way, but if there really is life elsewhere, and even perhaps
intelligent life, then we aren't at the centre of anything
We are, as Douglas Adams once put it in The Hitch-Hiker's
Guide to the Galaxy, "far out in the uncharted backwaters
of the unfashionable end of the western spiral arm of the
We used to believe that the whole universe literally revolved
around us. Then came Copernicus. But we went on believing
that we are very special. We look like other animals, but we
are so special that we don't cease to exist when we die. We
give the universe meaning just by being alive.
A bit at a time, however, science has been destroying all of
our traditional ideas about our own centrality.
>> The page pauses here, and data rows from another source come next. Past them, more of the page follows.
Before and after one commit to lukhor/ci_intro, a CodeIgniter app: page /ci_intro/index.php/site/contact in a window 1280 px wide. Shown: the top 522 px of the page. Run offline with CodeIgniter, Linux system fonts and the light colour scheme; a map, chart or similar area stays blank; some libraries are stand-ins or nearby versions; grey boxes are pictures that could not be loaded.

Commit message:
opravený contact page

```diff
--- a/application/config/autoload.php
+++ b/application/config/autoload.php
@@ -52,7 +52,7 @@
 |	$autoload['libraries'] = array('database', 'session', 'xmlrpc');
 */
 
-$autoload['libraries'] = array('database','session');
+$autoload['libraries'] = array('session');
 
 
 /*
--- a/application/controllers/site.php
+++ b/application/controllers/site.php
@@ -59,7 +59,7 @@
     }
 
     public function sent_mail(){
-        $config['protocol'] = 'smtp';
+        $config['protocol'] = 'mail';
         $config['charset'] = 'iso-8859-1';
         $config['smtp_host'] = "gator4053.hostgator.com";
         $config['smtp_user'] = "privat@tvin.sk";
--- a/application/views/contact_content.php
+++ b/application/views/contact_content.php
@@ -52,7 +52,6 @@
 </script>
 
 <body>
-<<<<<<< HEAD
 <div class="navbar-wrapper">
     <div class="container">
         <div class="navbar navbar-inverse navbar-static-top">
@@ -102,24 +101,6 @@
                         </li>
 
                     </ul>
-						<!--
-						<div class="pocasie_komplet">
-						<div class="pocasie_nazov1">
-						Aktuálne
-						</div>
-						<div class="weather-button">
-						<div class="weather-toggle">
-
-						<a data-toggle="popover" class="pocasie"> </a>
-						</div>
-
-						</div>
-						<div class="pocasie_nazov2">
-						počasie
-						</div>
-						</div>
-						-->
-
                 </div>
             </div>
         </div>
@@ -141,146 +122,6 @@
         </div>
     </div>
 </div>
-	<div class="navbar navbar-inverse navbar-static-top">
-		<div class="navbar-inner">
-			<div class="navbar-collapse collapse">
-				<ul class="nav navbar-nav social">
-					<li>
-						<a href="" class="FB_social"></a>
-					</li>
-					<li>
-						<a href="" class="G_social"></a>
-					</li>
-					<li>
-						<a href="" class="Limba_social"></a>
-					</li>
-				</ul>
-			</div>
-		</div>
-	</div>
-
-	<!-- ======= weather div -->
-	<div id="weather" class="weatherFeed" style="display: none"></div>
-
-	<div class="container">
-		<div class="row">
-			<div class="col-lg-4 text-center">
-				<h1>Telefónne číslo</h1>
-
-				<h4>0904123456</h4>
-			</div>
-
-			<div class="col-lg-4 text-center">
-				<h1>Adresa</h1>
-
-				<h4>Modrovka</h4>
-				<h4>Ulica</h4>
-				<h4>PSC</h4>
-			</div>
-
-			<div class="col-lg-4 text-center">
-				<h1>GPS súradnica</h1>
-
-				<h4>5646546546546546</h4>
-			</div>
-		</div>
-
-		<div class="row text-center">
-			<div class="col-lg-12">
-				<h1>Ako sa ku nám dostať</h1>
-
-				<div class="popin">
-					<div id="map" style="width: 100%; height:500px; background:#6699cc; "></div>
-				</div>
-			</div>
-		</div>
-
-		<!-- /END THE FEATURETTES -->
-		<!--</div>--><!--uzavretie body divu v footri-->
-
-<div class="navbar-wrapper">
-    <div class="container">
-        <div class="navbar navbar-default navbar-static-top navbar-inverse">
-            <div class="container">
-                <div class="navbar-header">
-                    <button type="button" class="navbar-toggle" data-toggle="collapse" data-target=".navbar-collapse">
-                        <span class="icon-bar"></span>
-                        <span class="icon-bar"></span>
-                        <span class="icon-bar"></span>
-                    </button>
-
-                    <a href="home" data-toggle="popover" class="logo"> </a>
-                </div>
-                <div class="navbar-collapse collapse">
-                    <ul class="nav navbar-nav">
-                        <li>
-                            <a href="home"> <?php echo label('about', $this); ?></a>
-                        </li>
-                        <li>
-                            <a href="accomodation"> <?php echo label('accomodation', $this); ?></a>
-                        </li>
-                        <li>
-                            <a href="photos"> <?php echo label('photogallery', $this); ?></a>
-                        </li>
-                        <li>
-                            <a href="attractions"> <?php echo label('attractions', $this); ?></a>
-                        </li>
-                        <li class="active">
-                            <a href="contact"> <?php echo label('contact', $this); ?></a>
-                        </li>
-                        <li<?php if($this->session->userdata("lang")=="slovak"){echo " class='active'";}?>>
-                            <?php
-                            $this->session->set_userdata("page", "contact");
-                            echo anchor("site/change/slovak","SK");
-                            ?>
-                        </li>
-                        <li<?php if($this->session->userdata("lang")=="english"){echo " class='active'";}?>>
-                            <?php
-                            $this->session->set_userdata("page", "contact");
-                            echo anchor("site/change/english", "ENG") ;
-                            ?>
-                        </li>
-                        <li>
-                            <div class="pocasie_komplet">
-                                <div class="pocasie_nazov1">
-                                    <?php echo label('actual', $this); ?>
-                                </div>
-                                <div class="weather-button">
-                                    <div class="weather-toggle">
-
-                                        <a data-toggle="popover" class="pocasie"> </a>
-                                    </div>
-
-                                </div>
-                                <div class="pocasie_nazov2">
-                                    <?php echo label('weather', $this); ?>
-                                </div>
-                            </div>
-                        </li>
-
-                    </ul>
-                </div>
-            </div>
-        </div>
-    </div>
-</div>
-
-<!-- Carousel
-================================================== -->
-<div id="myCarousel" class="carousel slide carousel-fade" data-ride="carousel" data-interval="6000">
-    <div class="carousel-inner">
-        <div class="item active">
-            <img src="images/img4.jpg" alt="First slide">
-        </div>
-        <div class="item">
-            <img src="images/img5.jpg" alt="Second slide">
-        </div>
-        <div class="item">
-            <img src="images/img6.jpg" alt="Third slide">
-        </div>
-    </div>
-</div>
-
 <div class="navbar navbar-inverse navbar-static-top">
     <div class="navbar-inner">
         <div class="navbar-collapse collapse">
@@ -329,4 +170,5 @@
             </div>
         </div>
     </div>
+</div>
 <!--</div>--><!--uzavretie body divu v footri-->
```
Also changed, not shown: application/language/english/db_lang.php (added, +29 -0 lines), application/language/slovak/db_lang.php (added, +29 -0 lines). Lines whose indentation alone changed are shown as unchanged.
And here
comes another blow.
In a universe with trillions of stars, it was always less
presumptuous to assume that we are not unique than to insist
that we are. But just 20 years ago there was no evidence to
show that other stars actually do have planets, let alone
that some of those planets harbour life.
We now know of the existence of some 800 "exoplanets", and
the number is doubling every year or so. Most of these
planets are gas giants like Jupiter or Saturn, not at all
like Earth, simply because the giants are easier to detect.
But what we have really been looking for is planets like our
own. We KNOW that life thrives here.
The astronomers at the European Southern Observatory in Chile
have now found such a planet. It is called HD 40307g, and it
orbits a small orange-coloured sun 42 light-years from here.
The planet is rocky, like Earth, and it orbits its star at a
distance where the temperature allows water to exist as a
liquid. It is certainly a candidate for life.
In the past decade, we have learned that most stars have
planets, and that they typically have lots of them. The star
HD 40307 has six planets orbiting at different distances, at
least one of which (HD 40307g) is in the "Goldilocks" zone.
There are between 200 billion and 400 billion stars in our
home galaxy, the Milky Way, and probably at least as many
If only one in a hundred of those planets harbours life,
which is likely to be an underestimate, then there are two
billion living planets. We are not unique and special. We are
as common as dirt.
Douglas Adams also wrote: "If life is going to exist in a
universe of this size, then the one thing it cannot afford to
have is a sense of proportion." But we are gradually
acquiring exactly that, and it doesn't really hurt.
It is possible to be aware of your own cosmic insignificance
and still love your children. Even though they are without